May 7, 2017
Japan, A Therapy For Those With OCD
Ok I admit, I have an obsessive compulsive disorder (OCD). Not the serious form that needs hand washing every other minute but I do like to keep my things very clean and organized. Having a mess or seeing loose items lying around makes me antsy and organizing things calms my nerves better than a bath or a nice cup of tea.
I was always considered an odd ball. My husband used to amuse at how I need everything in the house kept in their specific places and I am always sorting things into groups and storing them in boxes, bags or holders. The ultimate satisfaction it seems is to have no stray item in the house. Actually it's not just at home. As I pass by messy shelves in supermarkets, I cringe and would sometimes help tidy it up a little. The same goes when I am attending parent teacher conferences, seated next to some misplaced color pencils or stack of paper wth crazy corners.
It really wasn't easy, all until I started living here. Suddenly, I discovered how much I am at ease with the immaculate zen gardens, the white lace taxi seat covers, people vacuuming public spaces and the very organized streets. I fell so in love with the magnitude of places selling items for organizing your home and your belongings down to the finest details. The ease of having everything always labeled and in the right place worked perfectly for me. Even the garbage corner in my apartment building is always cleaner than some homes I have seen. With that, I quickly concluded that Japan is the perfect place for people with OCD; and the truth is, I wasn't quite wrong.
Japan is very well recognized for that distinctive clean and orderliness I had mentioned. It extends from the general environment to the way people were dressing and behaving. It is by no coincidence that Japan turned out this way and I may have two cents of thoughts on this.
The Aim for Perfection
This is one thing Japan is very famous for, achieving perfection in the things that they do. Japanese artists and craftsmen have earned their reputation throughout history for their time and effort spent on making sure their output is immaculate. Public transportation is almost always on time. Service personnels can always never be faulted. Administrative personnels are very good at crossing the "t"s and dotting the "i"s. Even bento boxes, no matter who had prepared them would always look pristine and enlightening. It does feel like the whole country is putting forth all their effort to make sure no one makes any mistakes.

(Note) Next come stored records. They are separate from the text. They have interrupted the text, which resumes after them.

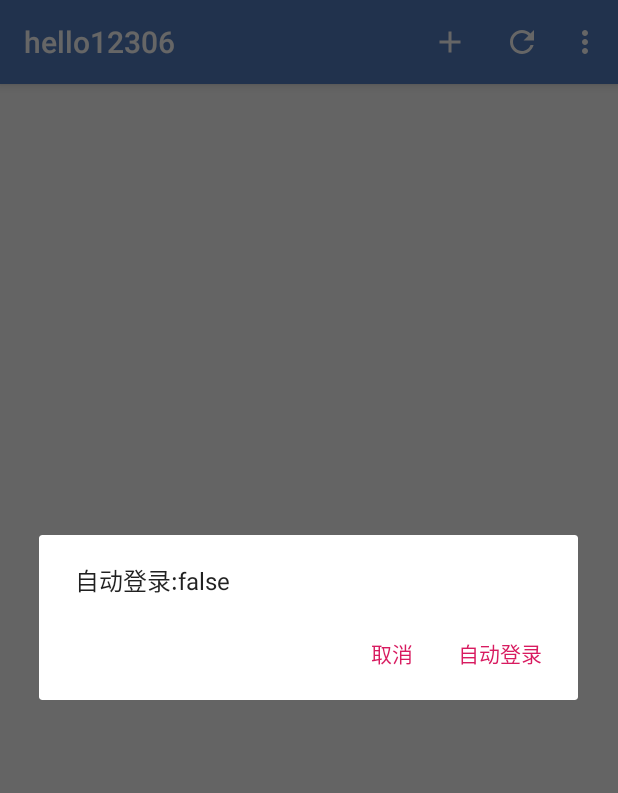
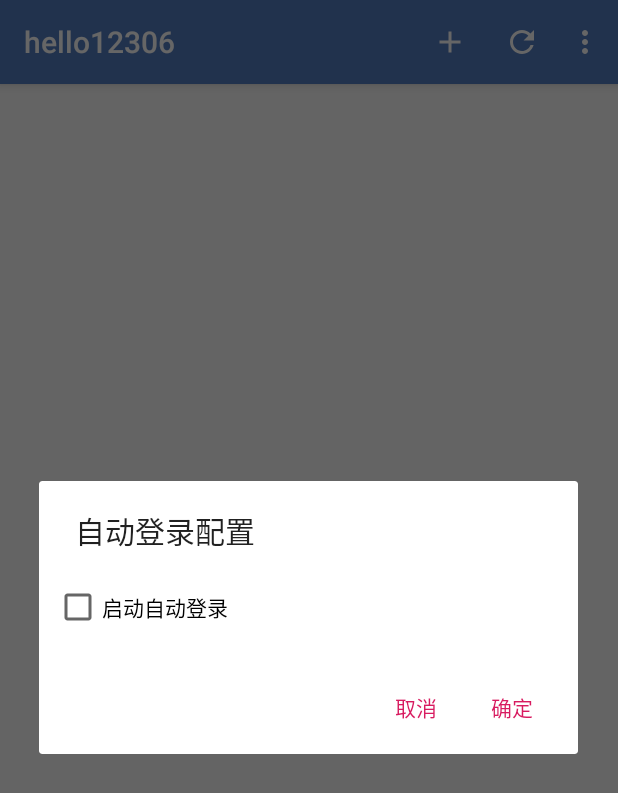
Before and after one commit to pengwei1024/12306XposedPlugin, an Android app: the screen it shows after launch (MainActivity), in the options menu, after a tap on "自动登录", on a phone screen of 412 x 824 dp. Shown: the top 793 px of the screen. Run offline under Robolectric (Android 15) with nearby library versions, the phone set to English and light mode, and no system bars; libraries missing offline, so code that uses them is left out: com.tencent.mmkv, org.litepal, org.litepal.crud, org.litepal.tablemanager; 6 statements that could not run were skipped.

Commit message:
[feature] update RM

```diff
--- a/app/src/main/java/com/mobileTicket/hello12306/ui/MainActivity.java
+++ b/app/src/main/java/com/mobileTicket/hello12306/ui/MainActivity.java
@@ -19,6 +19,8 @@ import android.view.MenuInflater;
 import android.view.MenuItem;
 import android.view.View;
 import android.view.ViewGroup;
+import android.widget.CheckBox;
+import android.widget.CompoundButton;
 import android.widget.TextView;
 
 import com.mobileTicket.hello12306.R;
@@ -82,11 +84,23 @@ public class MainActivity extends AppCompatActivity implements MessageClient.Que
                 messageClient.sendToTarget(Message.obtain(null, EventCode.CODE_CLOSE_MUSIC), null);
                 break;
             case R.id.auto_login:
-                final boolean isAutoLogin = ticketKV.getBoolean(EventCode.KEY_AUTO_LOGIN, true);
+                final boolean isAutoLogin = ticketKV.getBoolean(EventCode.KEY_AUTO_LOGIN, false);
+                View content = LayoutInflater.from(this).inflate(R.layout.view_auto_login, null, false);
+                CheckBox checkBox = content.findViewById(R.id.auto_checkbox);
+                final View loginLayout = content.findViewById(R.id.login_layout);
+                TextView loginUid = content.findViewById(R.id.login_user);
+                TextView loginPwd = content.findViewById(R.id.login_pwd);
+                checkBox.setOnCheckedChangeListener(new CompoundButton.OnCheckedChangeListener() {
+                    @Override
+                    public void onCheckedChanged(CompoundButton buttonView, boolean isChecked) {
+                        loginLayout.setVisibility(isChecked ? View.VISIBLE : View.GONE);
+                    }
+                });
                 new AlertDialog.Builder(this)
-                        .setMessage("自动登录:" + isAutoLogin)
+                        .setTitle("自动登录配置")
+                        .setView(content)
                         .setNegativeButton("取消", null)
-                        .setPositiveButton(isAutoLogin ? "取消自动登录" : "自动登录", new DialogInterface.OnClickListener() {
+                        .setPositiveButton("确定", new DialogInterface.OnClickListener() {
                             @Override
                             public void onClick(DialogInterface dialog, int which) {
                                 ticketKV.putBoolean(EventCode.KEY_AUTO_LOGIN, !isAutoLogin);
--- /dev/null
+++ b/app/src/main/res/layout/view_auto_login.xml
@@ -0,0 +1,35 @@
+<?xml version="1.0" encoding="utf-8"?>
+<LinearLayout xmlns:android="http://schemas.android.com/apk/res/android"
+    android:layout_width="match_parent"
+    android:layout_height="match_parent"
+    android:orientation="vertical"
+    android:padding="10dp">
+
+    <CheckBox
+        android:id="@+id/auto_checkbox"
+        android:layout_width="match_parent"
+        android:layout_height="wrap_content"
+        android:text="@string/use_auto_login"
+        android:layout_marginTop="10dp"
+        android:layout_marginBottom="10dp"/>
+
+    <LinearLayout
+        android:id="@+id/login_layout"
+        android:layout_width="match_parent"
+        android:layout_height="wrap_content"
+        android:orientation="vertical"
+        android:visibility="gone">
+
+        <EditText
+            android:id="@+id/login_user"
+            android:layout_width="match_parent"
+            android:layout_height="wrap_content"
+            android:hint="@string/input_12306_account" />
+
+        <EditText
+            android:id="@+id/login_pwd"
+            android:layout_width="match_parent"
+            android:layout_height="wrap_content"
+            android:hint="@string/input_12306_pwd" />
+    </LinearLayout>
+</LinearLayout>
--- a/app/src/main/res/values/strings.xml
+++ b/app/src/main/res/values/strings.xml
@@ -8,6 +8,9 @@
     <string name="title_activity_calendar">选择日期</string>
     <string name="menu_sure">确定</string>
     <string name="suggest_multi_select">推荐多选</string>
+    <string name="use_auto_login">启动自动登录</string>
+    <string name="input_12306_account">请输入12306帐号</string>
+    <string name="input_12306_pwd">请输入12306密码</string>
 
     <string-array name="seat_types">
         <item>硬卧</item>
```
Also changed, not shown: app/src/main/java/com/mobileTicket/hello12306/hook/Hook12306Impl2.java (+35 -27 lines), app/src/main/java/com/mobileTicket/hello12306/rpc/Login.java (added, +44 -0 lines).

Bring that perfection down to a personal level and it would be manifested by achieving perfection in your own personal arena. As far as getting social approval is concerned, it is to have your home and personal spaces nicely sorted out and making sure you look clean and organized at all times. Aiming for perfection can be about doing the best job we can, cooking the best meal for the family, submitting the best homework or simply keeping our home in an immaculate state as an OCD would do.
The Respect for Individual Quirks
Perhaps this immense need for cleanliness and orderliness isn't that big of a deal but we can't deny that does have some psychological effect on people. On the other hand, this may also be the behavior exhibited by those who are experiencing immense stress or are mentally avoiding something.
In the recent years, Japan has developed a crisis concerning mental illness. It is often a taboo to bring up these issue and hence the Japanese does condone irrational behaviors from disturbed minds and normalizes them. Most people try to find an outlet for their pent up frustrations or else they hide from the public so they won't be considered social nuisances. That creates a win-win situation for the society as a whole.
Otaku and hikikomori are just two of the very Japanese examples of socially accepted mental illness in Japan. Both these groups are socially withdrawn and exhibit traits of obsessions but are largely tolerated by the society. It is almost commonly believed that as long as one is not bothering or inconveniencing others, then he is doing no harm to society.
Perhaps being an OCD isn't that big of a deal compared to the other more damaging forms of mental illnesses; it is still a form of unhealthy obsession, something that is not only accepted by people here but has also become a distinctive part of the society.
I am not here to criticize or defend these obessesive behaviors but it is part and parcel of our lives in Japan. We may be inconvenienced by it or we have have benefited by the results and it will be here to stay.
Actually I am not sure if my OCD got more pronounced after my life here or I have simply just found the safe haven. Either way, I am quite happy to be immersed in this perfectly organized world and not be considered crazy to just want everything proper and tidy all the time!